Broadband services cost substantially less in Japan than they do in the United States, and broadband access is growing at 500% a year. As a result, Japanese telecom carriers handle traffic loads five times higher than those carried by U.S. service providers, according to Cisco.
The Japanese R&D center will let Cisco develop products that it can then sell in other parts of the world. "Products and technologies produced to meet Japan's demand for intelligent bandwidth will be robust enough to handle any other market in the world," Mike Volpi, senior VP and general manager of Cisco's routing technology group, said in a statement issued Thursday.
The Tokyo center initially will focus on IP version 6, multicast, wireless, security, and quality-of-service technologies. Cisco plans to begin by staffing the center with 10 engineers.
Cisco is no stranger to the Japanese market.

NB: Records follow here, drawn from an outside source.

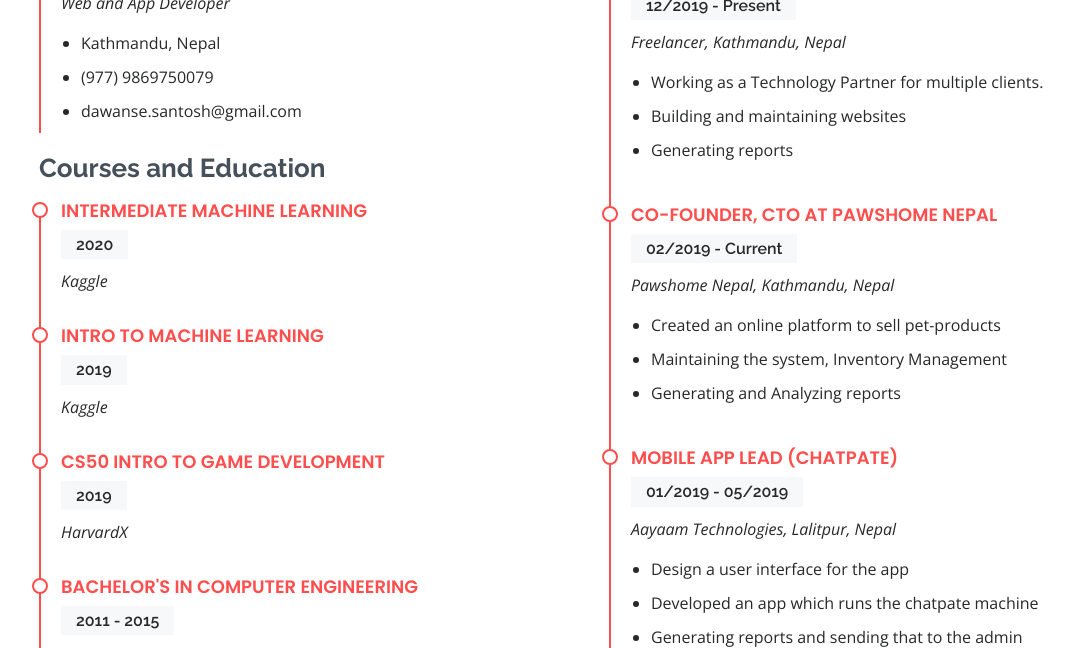
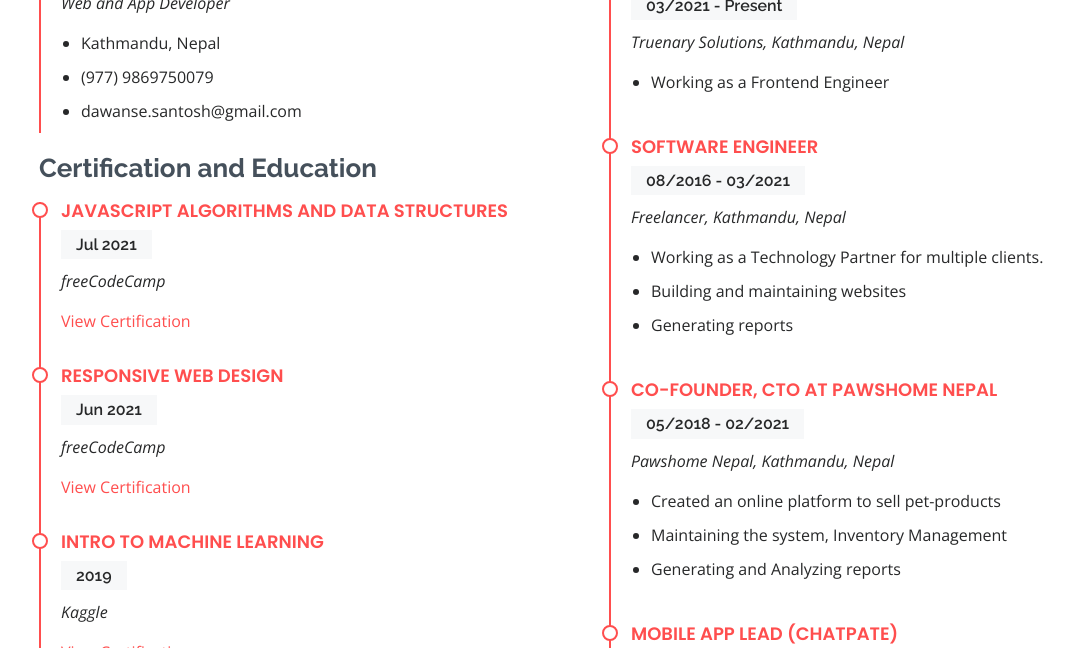
Before and after one commit to SantoshDawanse/santoshdawanse.github.io, a plain HTML site: page index.html in a window 1280 px wide. Shown: the part 2152-2800 px from the top of the page, without its empty margins (96-1170 px from the left). Drawn offline with nearby package versions, Linux system fonts and the light colour scheme; a script that the page names is missing.

Commit message:
updated content

```diff
--- a/index.html
+++ b/index.html
@@ -228,20 +228,26 @@
                 </ul>
               </div>
 
-              <h3 class="resume-title">Courses and Education</h3>
+              <h3 class="resume-title">Certification and Education</h3>
 
               <div class="resume-item">
-                <h4>Intermediate Machine Learning</h4>
-                <h5>2020</h5>
-                <p><em>Kaggle</em></p>
-                <p></p>
+                <h4>JavaScript Algorithms and Data Structures</h4>
+                <h5>Jul 2021</h5>
+                <p><em>freeCodeCamp</em></p>
+                <p><a href="https://www.freecodecamp.org/certification/fcce6fbbaa5-a7b3-44c6-8778-e0607e47194c/javascript-algorithms-and-data-structures" target="_blank">View Certification</a></p>
+              </div>
+              <div class="resume-item">
+                <h4>Responsive Web Design</h4>
+                <h5>Jun 2021</h5>
+                <p><em>freeCodeCamp</em></p>
+                <p><a href="https://www.freecodecamp.org/certification/fcce6fbbaa5-a7b3-44c6-8778-e0607e47194c/responsive-web-design" target="_blank">View Certification</a></p>
               </div>
 
               <div class="resume-item">
                 <h4>Intro to Machine Learning</h4>
                 <h5>2019</h5>
                 <p><em>Kaggle</em></p>
-                <p></p>
+                <p><a href="https://www.kaggle.com/learn/certification/santoshdawanse/intro-to-machine-learning" target="_blank">View Certification</a></p>
               </div>
 
               <div class="resume-item">
@@ -261,8 +267,16 @@
             <div class="col-lg-6">
               <h3 class="resume-title">Professional Experience</h3>
               <div class="resume-item">
-                <h4>Web Developer</h4>
-                <h5>12/2019 - Present</h5>
+                <h4>Software Engineer</h4>
+                <h5>03/2021 - Present</h5>
+                <p><em>Truenary Solutions, Kathmandu, Nepal</em></p>
+                <ul>
+                  <li>Working as a Frontend Engineer</li>
+                </ul>
+              </div>
+              <div class="resume-item">
+                <h4>Software Engineer</h4>
+                <h5>08/2016 - 03/2021</h5>
                 <p><em>Freelancer, Kathmandu, Nepal</em></p>
                 <ul>
                   <li>Working as a Technology Partner for multiple clients.</li>
@@ -272,7 +286,7 @@
               </div>
               <div class="resume-item">
                 <h4>Co-founder, CTO at Pawshome Nepal</h4>
-                <h5>02/2019 - Current</h5>
+                <h5>05/2018 - 02/2021</h5>
                 <p><em>Pawshome Nepal, Kathmandu, Nepal</em></p>
                 <ul>
                   <li>Created an online platform to sell pet-products</li>
```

Japanese service providers offered input when the company was developing its high-capacity router, the CRS-1, which was released earlier this year.